Noud Sleumer is a conceptual designer whose role is to critique ‘the act of making’. Within self-initiated and explorative projects his focus is trained on methods of deconstruction and reduction. Simplicity is the tool that underlies these approaches and enables Sleumer to create new playgrounds of creativity, in which we can collectively re-examine our relationship to man-made matter. 











The Netherlands has a long relationship with wind energy. Based on our historical connection with wind turbines, can we re-embed current wind turbines in our technological-economic and socio-cultural system? Sleumer uses our cultural heritage for a new kind of windmill.

Questioning our current relationship with wind energy

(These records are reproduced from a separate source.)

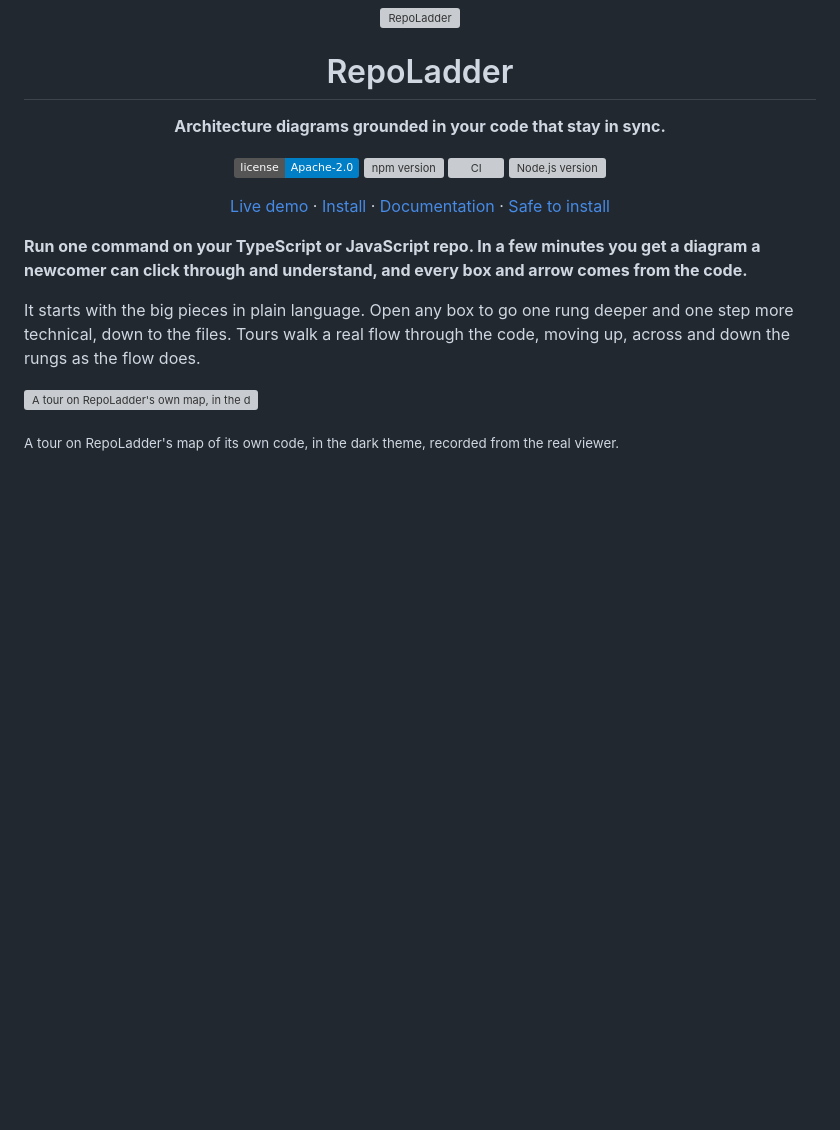
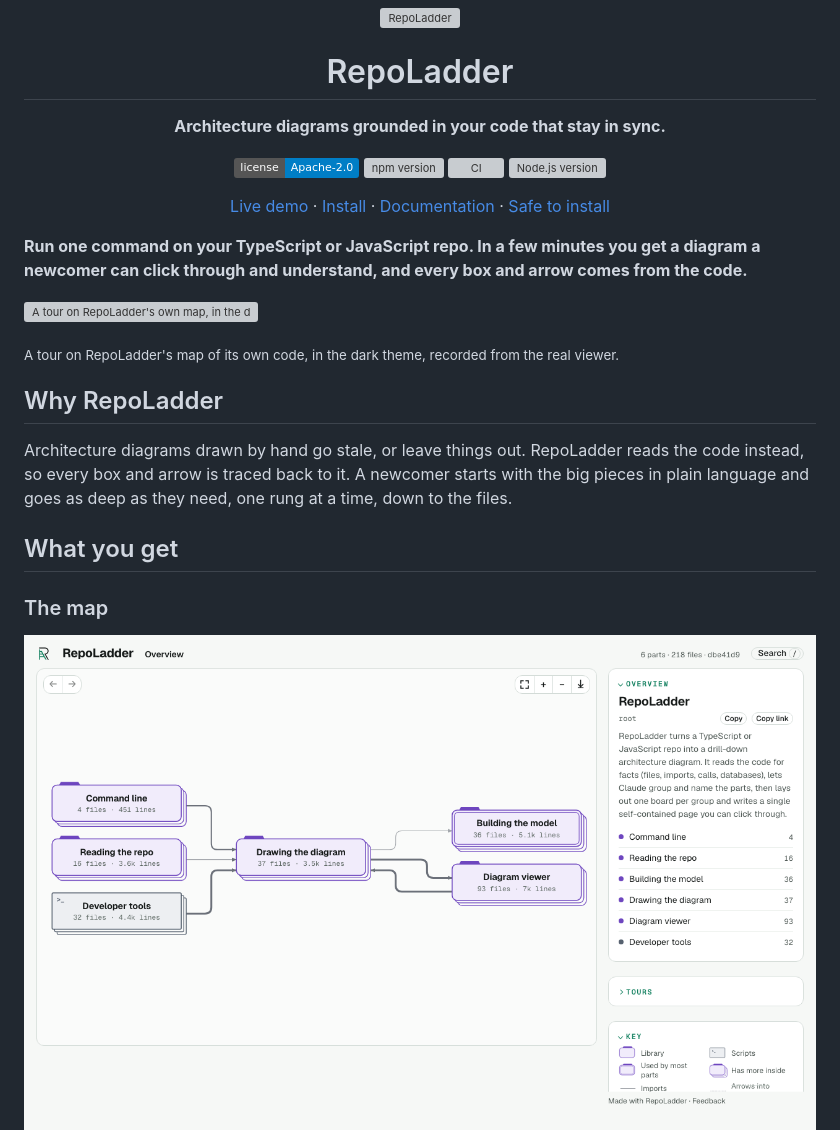
Before and after one commit to RepoLadder/repoladder, a Markdown page: README.md, the part around one of its changes. Rendered like a GitHub page; pictures changed too: docs/media/map-light.png (added); badges without logos; blank space fills up the shorter version; grey boxes are pictures that could not be loaded.

Commit message:
docs(readme): add Why and a feature tour with screenshots
Co-Authored-By: Claude Sonnet 5.5 <noreply@anthropic.com>

```diff
--- a/README.md
+++ b/README.md
@@ -25,8 +25,20 @@
 
 **Run one command on your TypeScript or JavaScript repo. In a few minutes you get a diagram a newcomer can click through and understand, and every box and arrow comes from the code.**
 
-It starts with the big pieces in plain language. Open any box to go one rung deeper and one step more technical, down to the files. Tours walk a real flow through the code, moving up, across and down the rungs as the flow does.
-
 ![A tour on RepoLadder's own map, in the dark theme: it starts on the overview, follows "Reading a repo" down through the rungs, climbs back out, and follows the command line into "Laying out a board"](docs/media/tour.gif)
 
 <sub>A tour on RepoLadder's map of its own code, in the dark theme, recorded from the real viewer.</sub>
+
+## Why RepoLadder
+
+Architecture diagrams drawn by hand go stale, or leave things out. RepoLadder reads the code instead, so every box and arrow is traced back to it. A newcomer starts with the big pieces in plain language and goes as deep as they need, one rung at a time, down to the files.
+
+## What you get
+
+### The map
+
+<picture>
+  <source media="(prefers-color-scheme: dark)" srcset="docs/media/map-dark.png">
+  <img src="docs/media/map-light.png" alt="The top board of RepoLadder's own map: six named parts as boxes, with arrows between them">
+</picture>
+
```
Also changed, not shown: other parts of README.md (+25 -0 lines), docs/media/drill-in.png (added), docs/media/map-dark.png (added), docs/media/tour-step.png (added), docs/media/trace-arrow.png (added), 4 other files.
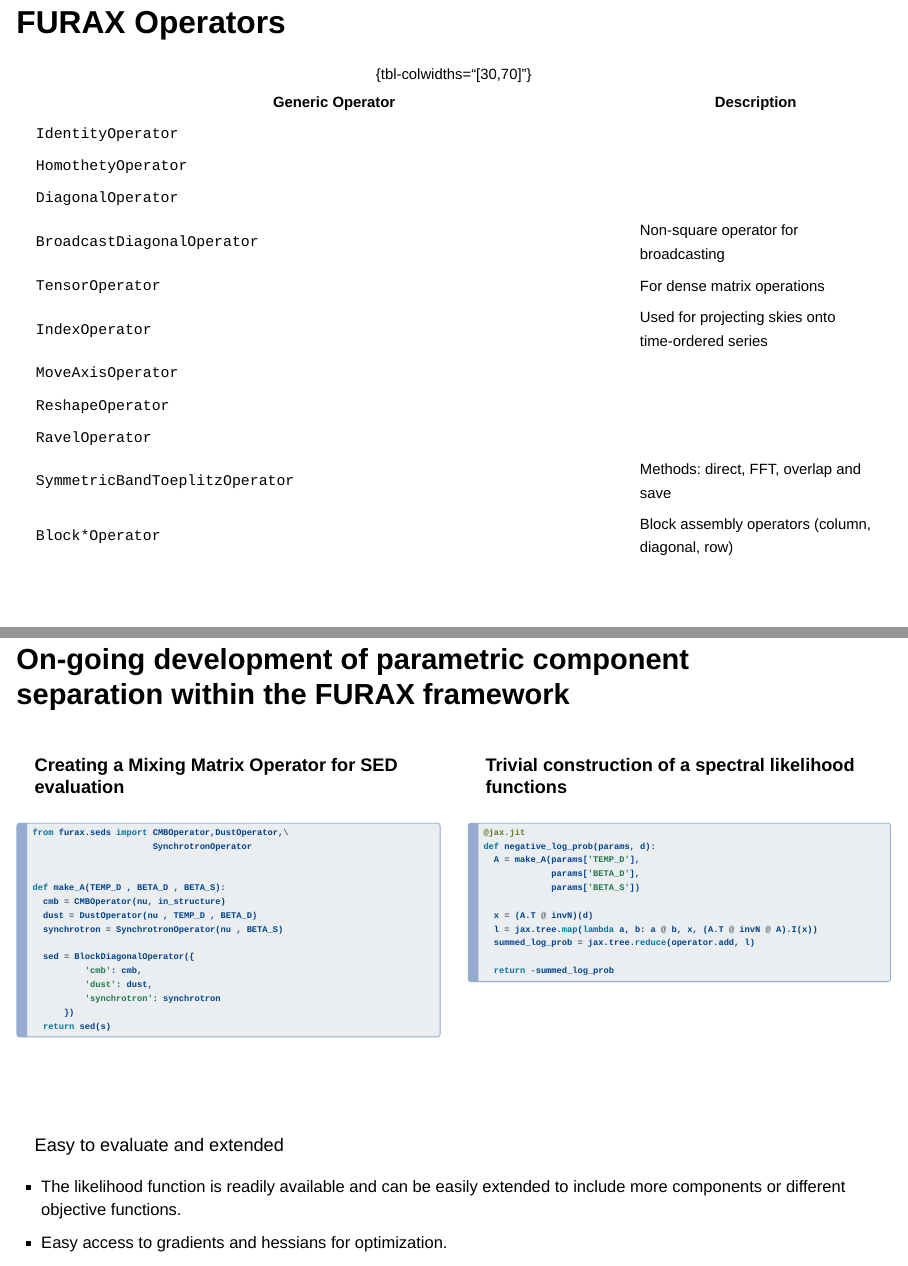
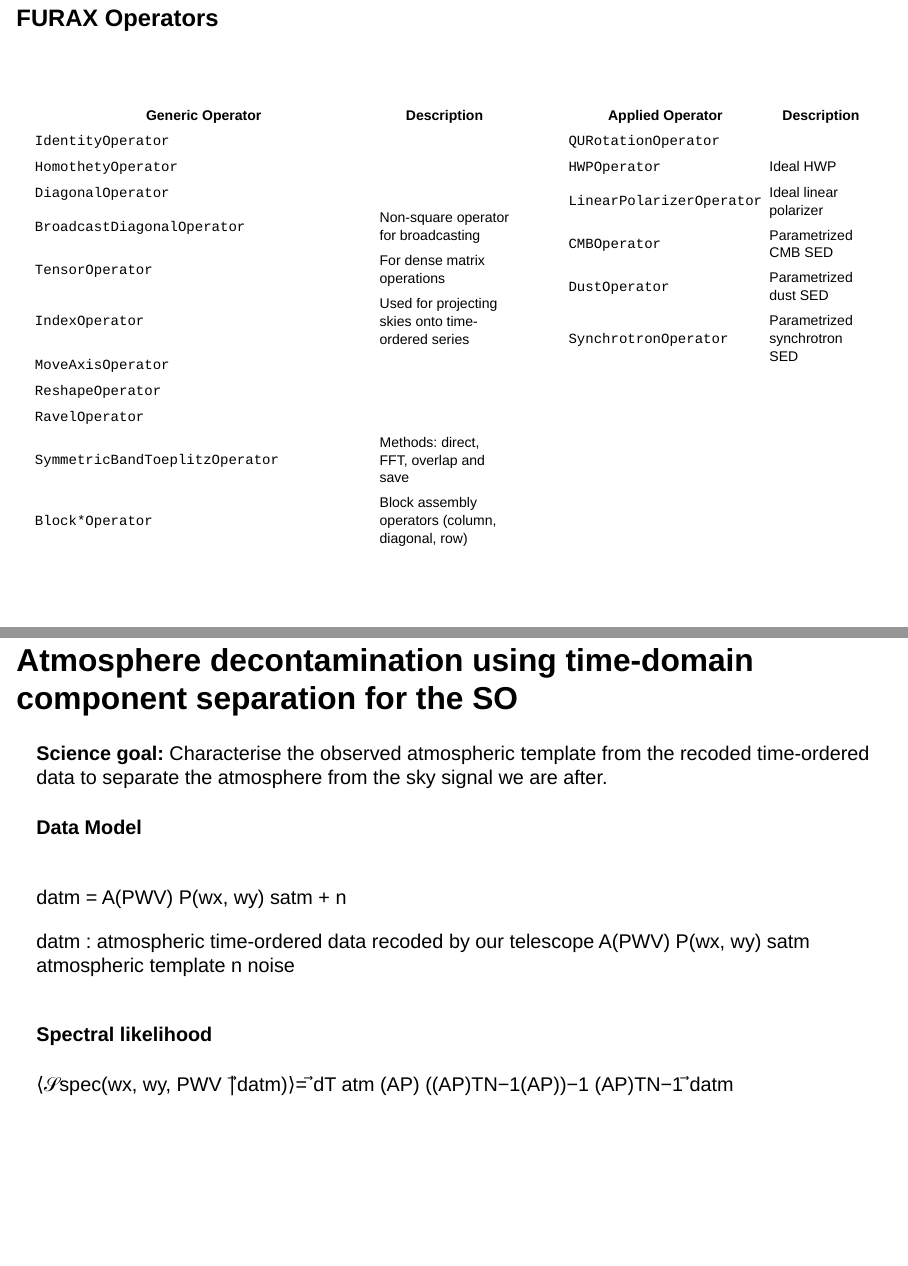
Before and after one commit to pchanial/slides, a Quarto document (iap2024/index.qmd): pages 7 and 25 of 26 before the commit and pages 7 and 26 of 26 after it, joined at a grey line. Rendered offline with R 4.5, knitr and Pandoc in place of Quarto, with nearby package versions; drawn as Slidy slides in place of the format the file asks for.

```diff
--- a/iap2024/index.qmd
+++ b/iap2024/index.qmd
@@ -597,3 +622,34 @@
 :::
 
 :::
+
+
+## Atmosphere decontamination using time-domain component separation for the SO
+
+**__Science goal:__** Characterise the observed atmospheric template from the recoded time-ordered data to separate the atmosphere
+from the sky signal we are after.
+
+#### Data Model
+
+:::{.columns}
+
+:::{.column width="50%"}
+
+datm = A(PWV) P(wx, wy) satm + n
+
+datm : atmospheric time-ordered data recoded by our telescope
+A(PWV)
+P(wx, wy)
+satm atmospheric template
+n noise
+
+:::
+
+:::
+
+
+
+#### Spectral likelihood
+
+⟨𝒮spec(wx, wy, PWV ∣⃗datm)⟩= ⃗dT
+atm (AP) ((AP)TN−1(AP))−1 (AP)TN−1 ⃗datm
```
Also changed, not shown: iap2024/index.qmd (35 more changed lines).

The Netherlands has a centuries-long relationship with wind energy. Traditional windmills used to be necessary for local safety and living standards – from grinding grain and sawing wood to draining polders. In addition, windmill sails were used for local communication. The old windmills were embedded in an economic, technological and social local system. Today’s wind turbines, on the other hand, are anonymous towers of steel that, according to many, disfigure the landscape and that no longer have a direct social or economic relationship with the local community. The social relationship with our wind energy is alienated.

Noud Sleumer asks whether, based on our historical connection with wind turbines, we cannot re-embed current wind turbines in both a technological-economic and a socio-cultural system with which people feel personally and collectively connected again. He uses our cultural heritage in the form of traditional ceramic tiles, plates, cups and souvenirs to design a new kind of windmill that questions our current relationship with wind energy.























































© Noud Sleumer, 2023